Navy Captain and psychiatrist David Moulton, according to CBC, testified that Manning’s ‘gender disorder’, amongst other things, “caused him to conclude he could change the world by leaking classified information”. But Moulton was a defence witness. Captain Steven Lim, Manning’s brigade commander, also pointed towards gender trouble, and revealed the existence of the now much-seen photo of Manning in a wig to the Fort Meade court. Again, a defence witness. Manning’s lawyers were forbidden from seeing much of the (non-)evidence against him, thanks to techniques of classification, and this surely influenced their strategy. Since they could not openly contest claims of the most traitorous harm (claims that were in the end unsubstantiated), why not try and reduce the sentence with whatever biographical resources were available? Where gender identity sometimes served as justification for the leaks, at others it was made irrelevant (to wit: “It was never an excuse because that’s not what drove his actions. What drove his actions was a strong moral compass.”). Interviewed today, David Coombs (Manning’s lawyer) again juggled his client’s personhood somewhat unsuccessfully, maintaining both that “we weren’t offering it as an excuse” but also that Manning’s gender explorations were relevant because they “happened at the same time [as the leaks and therefore] that provides context”.
Paradoxically enough, it is at times Republicans who have had to point out the shamefulness of this strategy:
Now that he prepares to stand trial, he has shown himself to be willing to sacrifice honorable gay and lesbian servicemembers to avoid responsibility. Lawyers for Manning are claiming that his struggle with his sexual orientation contributed to emotional problems that should have precluded him from working in a classified environment. This shameful defense is an offense to the tens of thousands of gay servicemembers who served honorably under “don’t ask, don’t tell.” We all served under the same law, with the same challenges and struggles. We did not commit treason because of it.

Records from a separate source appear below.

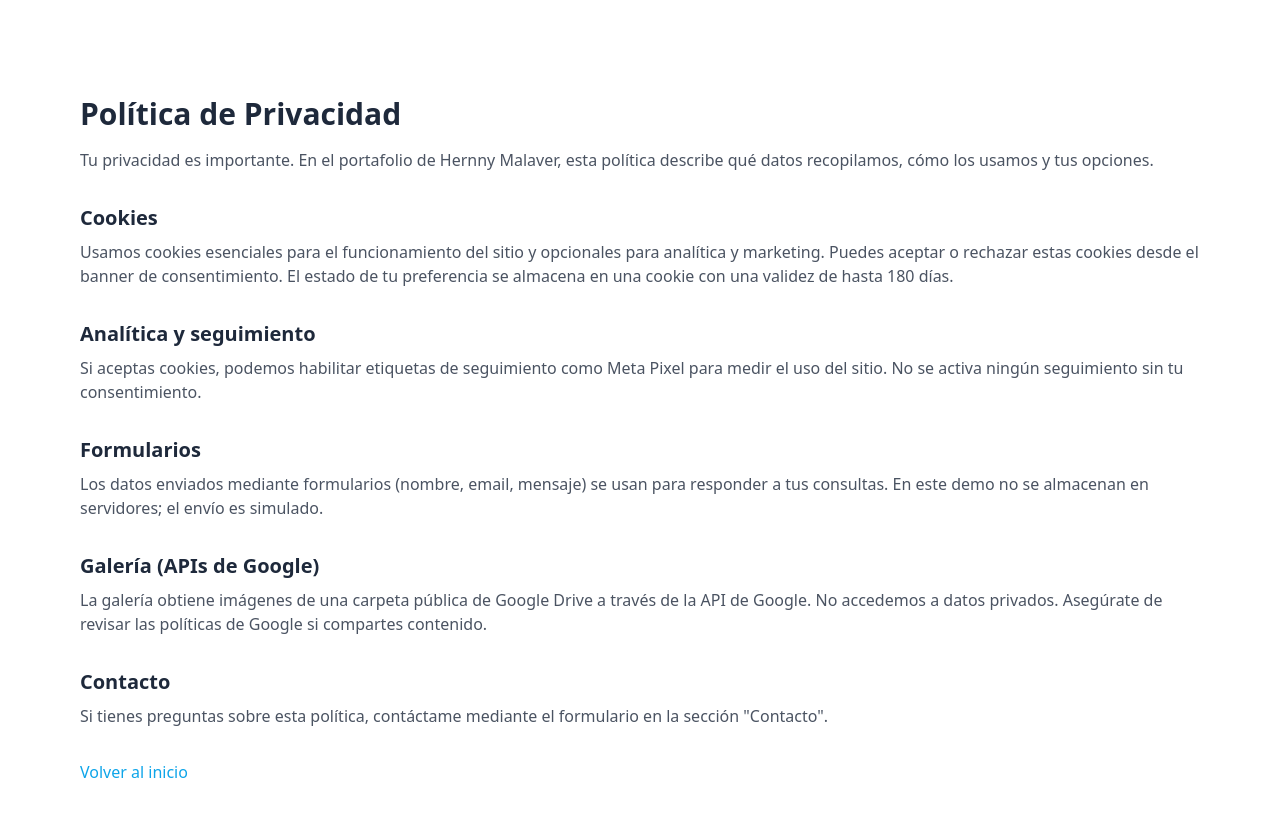
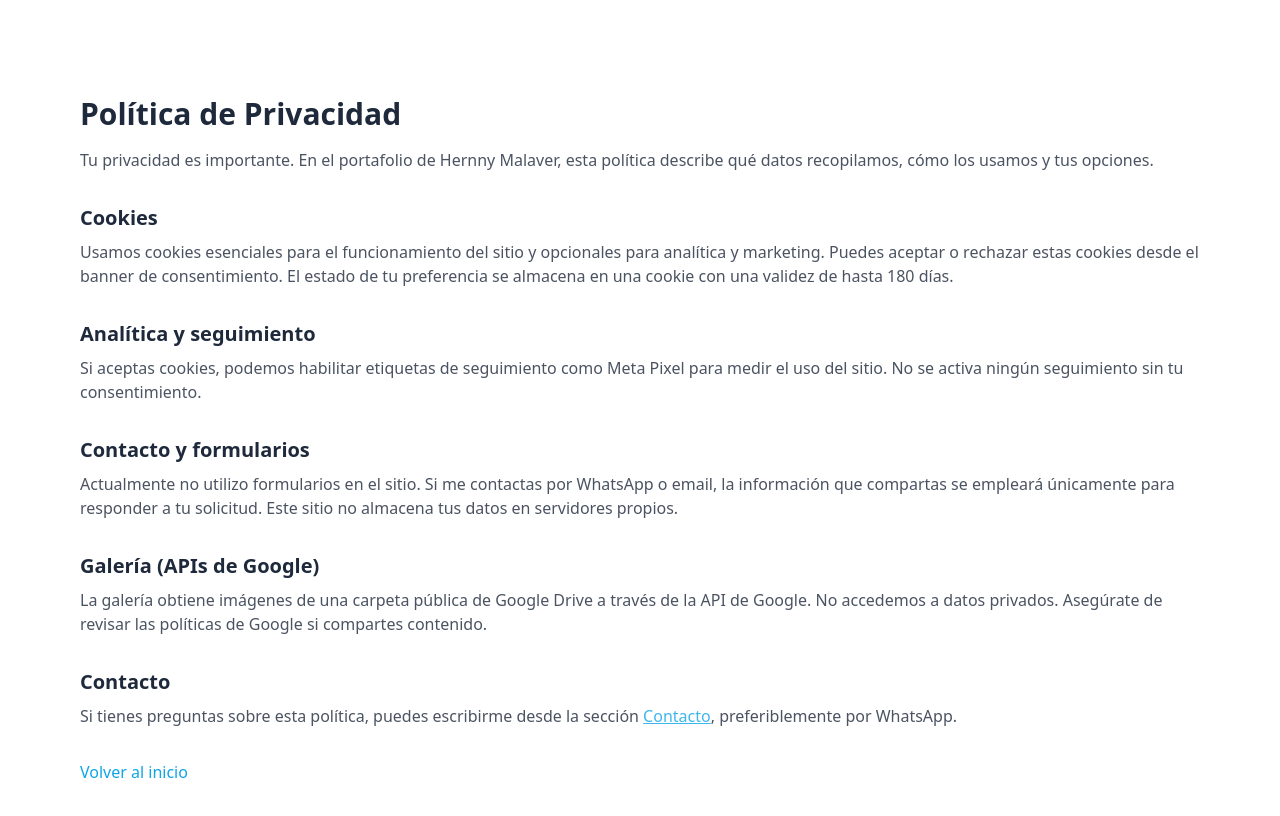
Before and after one commit to Hernny/Portfolio, a Next.js app: page /privacy in a window 1280 px wide. Shown: the top 816 px of the page. Built offline with nearby package versions, Linux system fonts and the light colour scheme.

Commit message:
fix: basePath-safe paths (hero image, privacy links, favicon/manifest) and update privacy copy; verify GH Pages compatibility

```diff
--- a/components/cookie/CookieBanner.tsx
+++ b/components/cookie/CookieBanner.tsx
@@ -11,7 +11,7 @@ export function CookieBanner() {
       <div className="container flex flex-col md:flex-row items-center gap-3">
         <p className="text-sm opacity-90">
           Usamos cookies para mejorar tu experiencia. Puedes aceptar o rechazar. Lee nuestra{' '}
-          <Link href="/privacy" className="underline hover:text-primary">Política de Privacidad</Link> para más detalles.
+          <Link href={{ pathname: '/privacy' }} className="underline hover:text-primary">Política de Privacidad</Link> para más detalles.
         </p>
         <div className="ml-auto flex gap-2">
           <button onClick={reject} className="px-4 py-2 rounded bg-gray-600 hover:bg-gray-500">Rechazar</button>
--- a/components/home/Hero.tsx
+++ b/components/home/Hero.tsx
@@ -1,7 +1,9 @@
 import { motion } from 'framer-motion';
+import { useRouter } from 'next/router';
 import { FaArrowDown } from 'react-icons/fa';
 
 export function Hero() {
+  const router = useRouter();
   return (
     <section id="home" className="section container grid md:grid-cols-2 items-center gap-8">
       <motion.div
@@ -45,7 +47,7 @@ export function Hero() {
         <div className="pointer-events-none absolute -top-6 md:-top-10 h-64 w-64 md:h-80 md:w-80 bg-gradient-to-tr from-primary/30 to-white/10 rounded-full blur-3xl" />
         {/* Portrait image */}
         <img
-          src="/hernny.jpg"
+          src={`${router.basePath}/hernny.jpg`}
           alt="Foto de Hernny Malaver"
           className="relative z-10 h-56 w-56 md:h-72 md:w-72 rounded-2xl ring-1 ring-white/10 shadow-xl object-cover bg-black/10"
           loading="eager"
--- a/components/layout/Header.tsx
+++ b/components/layout/Header.tsx
@@ -244,7 +244,7 @@ export function Header() {
             })}
             <li>
               <Link
-                href="/privacy"
+                href={{ pathname: '/privacy' }}
                 onClick={closeMenu}
                 aria-current={active === 'privacy' ? 'true' : undefined}
                 className={`${linkBase} ${active === 'privacy' ? 'text-primary' : 'opacity-80 hover:text-primary'}`}
--- a/pages/_app.tsx
+++ b/pages/_app.tsx
@@ -1,14 +1,16 @@
 import type { AppProps } from 'next/app';
 import Head from 'next/head';
+import { useRouter } from 'next/router';
 import '../styles/globals.css';
 
 export default function MyApp({ Component, pageProps }: AppProps) {
+  const router = useRouter();
   return (
     <>
       <Head>
         <meta name="viewport" content="width=device-width, initial-scale=1" />
-        <link rel="icon" href="/favicon.svg" />
-        <link rel="manifest" href="/site.webmanifest" />
+        <link rel="icon" href={`${router.basePath}/favicon.svg`} />
+        <link rel="manifest" href={`${router.basePath}/site.webmanifest`} />
       </Head>
       <Component {...pageProps} />
     </>
--- a/pages/privacy.tsx
+++ b/pages/privacy.tsx
@@ -21,10 +21,10 @@ export default function PrivacyPolicy() {
         se activa ningún seguimiento sin tu consentimiento.
       </p>
 
-      <h2 className="text-xl font-semibold mt-8 mb-2">Formularios</h2>
+      <h2 className="text-xl font-semibold mt-8 mb-2">Contacto y formularios</h2>
       <p className="opacity-80">
-        Los datos enviados mediante formularios (nombre, email, mensaje) se usan para responder a tus consultas. En este demo no
-        se almacenan en servidores; el envío es simulado.
+        Actualmente no utilizo formularios en el sitio. Si me contactas por WhatsApp o email, la información que compartas
+        se empleará únicamente para responder a tu solicitud. Este sitio no almacena tus datos en servidores propios.
       </p>
 
       <h2 className="text-xl font-semibold mt-8 mb-2">Galería (APIs de Google)</h2>
@@ -35,7 +35,8 @@ export default function PrivacyPolicy() {
 
       <h2 className="text-xl font-semibold mt-8 mb-2">Contacto</h2>
       <p className="opacity-80">
-  Si tienes preguntas sobre esta política, contáctame mediante el formulario en la sección "Contacto".
+        Si tienes preguntas sobre esta política, puedes escribirme desde la sección <a href="#contact" className="text-primary underline">Contacto</a>
+        , preferiblemente por WhatsApp.
       </p>
 
       <div className="mt-8">
```
Also changed, not shown: public/site.webmanifest.
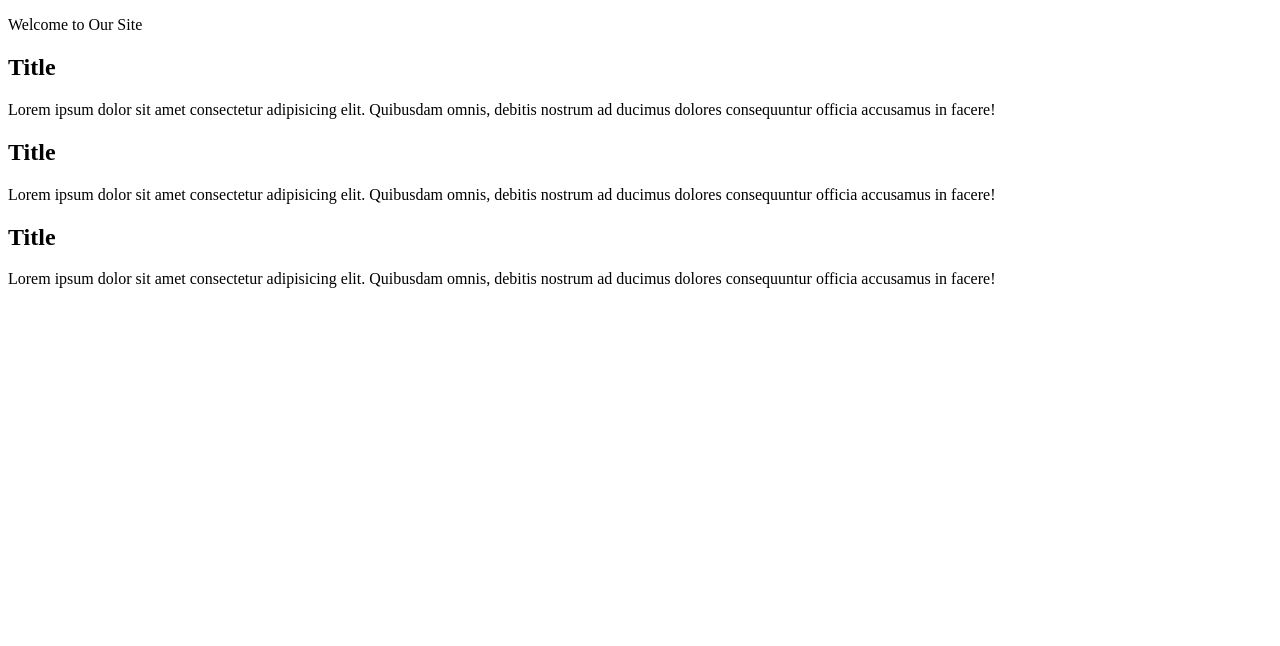
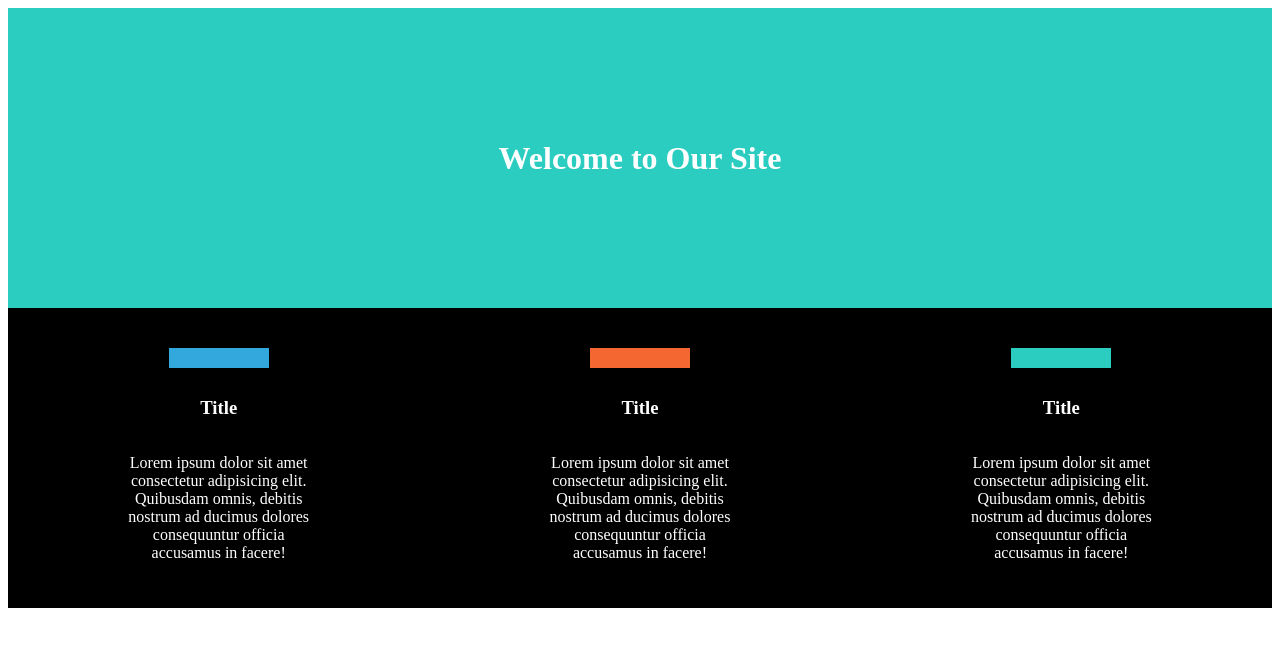
Before and after one commit to capatterson1970/First-Responsive-Website, a plain HTML site: page index.html in a window 1280 px wide. Drawn offline with Linux system fonts and the light colour scheme.

Commit message:
Final Push

```diff
--- a/index.html
+++ b/index.html
@@ -4,28 +4,34 @@
     <meta charset="UTF-8">
     <meta name="viewport" content="width=device-width, initial-scale=1.0">
     <link rel="stylesheet" href="./style.css">
-    <title>Document</title>
+    <title>1st Responsive Website</title>
 </head>
-<body>
-    <main>
-        <p>Welcome to Our Site</p>
-    </main>
+<body class="container">
+    <header>
+        <h1>Welcome to Our Site</h1>
+    </header>
     <section class="sec1">
-        <div></div>
+        <article>
+            <div class="div1"></div>
             <h1>Title</h1>
             <p>Lorem ipsum dolor sit amet consectetur adipisicing elit. Quibusdam omnis, debitis nostrum ad ducimus dolores consequuntur officia accusamus in facere!</p>
+        </article>
     </section>
 
     <section class="sec2">
-        <div></div>
+        <article>
+            <div class="div2"></div>
             <h1>Title</h1>
             <p>Lorem ipsum dolor sit amet consectetur adipisicing elit. Quibusdam omnis, debitis nostrum ad ducimus dolores consequuntur officia accusamus in facere!</p>
+        </article>
     </section>
 
     <section class="sec3">
-        <div></div>
+        <article>
+            <div class="div3"></div>
             <h1>Title</h1>
             <p>Lorem ipsum dolor sit amet consectetur adipisicing elit. Quibusdam omnis, debitis nostrum ad ducimus dolores consequuntur officia accusamus in facere!</p>
+        </article>
     </section>
 
 </body>
--- a/style.css
+++ b/style.css
@@ -0,0 +1,133 @@
+article {
+    width: 200px;
+    height: 300px;
+    display: flex;
+    flex-direction: column;
+    align-items: middle;
+    justify-content: center;
+    flex-wrap: wrap;
+}
+
+.div1 {
+    height: 20px;
+    width: 100px;
+    background-color: #33a8dd;
+    margin: 10px auto;
+}
+
+.div2 {
+    height: 20px;
+    width: 100px;
+    background-color: #f46731;
+    margin: 10px auto;
+}
+
+.div3 {
+    height: 20px;
+    width: 100px;
+    background-color: #2bcdc0;
+    margin: 10px auto;
+}
+
+@media (min-width: 576px) {
+    .container {
+        display: grid;
+        grid-template-columns: repeat(3, auto);
+        grid-template-rows: repeat(2, 1fr);
+        grid-template-areas:
+            "... header ..."
+            "... sec1 ..."
+            "... sec2 ..."
+            "... sec3 ...";
+    }
+
+    header {
+        background-color: #33a8dd;
+        color: white;
+        display: flex;
+        justify-content: center;
+        align-items: center;
+        grid-area: header;
+    }
+
+    .sec1 {
+        background-color: #f7f5f6;
+        color: black;
+        display: flex;
+        align-items: middle;
+        justify-content: center;
+        text-align: center;
+        grid-area: sec1;
+    }
+
+    .sec2 {
+        background-color: #f7f5f6;
+        color: black;
+        display: flex;
+        align-items: middle;
+        justify-content: center;
+        text-align: center;
+        grid-area: sec2;
+    }
+
+    .sec3 {
+        background-color: #f7f5f6;
+        color: black;
+        display: flex;
+        align-items: middle;
+        justify-content: center;
+        text-align: center;
+        grid-area: sec3;
+    }
+  }
+
+@media (min-width: 922px) {
+    .container {
+        display: grid;
+        grid-template-columns: repeat(3, auto);
+        grid-template-rows: repeat(2, 1fr);
+        grid-template-areas:
+            "header header header"
+            "sec1 sec2 sec3";
+    }
+
+    header {
+        background-color: #2bcdc0;
+        color: white;
+        display: flex;
+        justify-content: center;
+        align-items: center;
+        grid-area: header;
+    }
+
+    .sec1 {
+        background-color: black;
+        color: white;
+        display: flex;
+        align-items: middle;
+        justify-content: center;
+        text-align: center;
+        grid-area: sec1;
+    }
+
+    .sec2 {
+        background-color: black;
+        color: white;
+        display: flex;
+        align-items: middle;
+        justify-content: center;
+        text-align: center;
+        grid-area: sec2;
+    }
+
+    .sec3 {
+        background-color: black;
+        color: white;
+        display: flex;
+        align-items: middle;
+        justify-content: center;
+        text-align: center;
+        grid-area: sec3;
+    }
+
+}
```
Lines whose indentation alone changed are shown as unchanged.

Despite the appeal to homonationalism, there is here an actual defence of LGBTQ identity against perpetual fears of a deviance that cannot be trusted with full equality. Fairly obviously, framings of ‘disorder’ put trans* and genderqueer back in the realm of medical pathology from which they have only just begun to escape. And yet this is not a one-sided story of medical bio-politics. Continue reading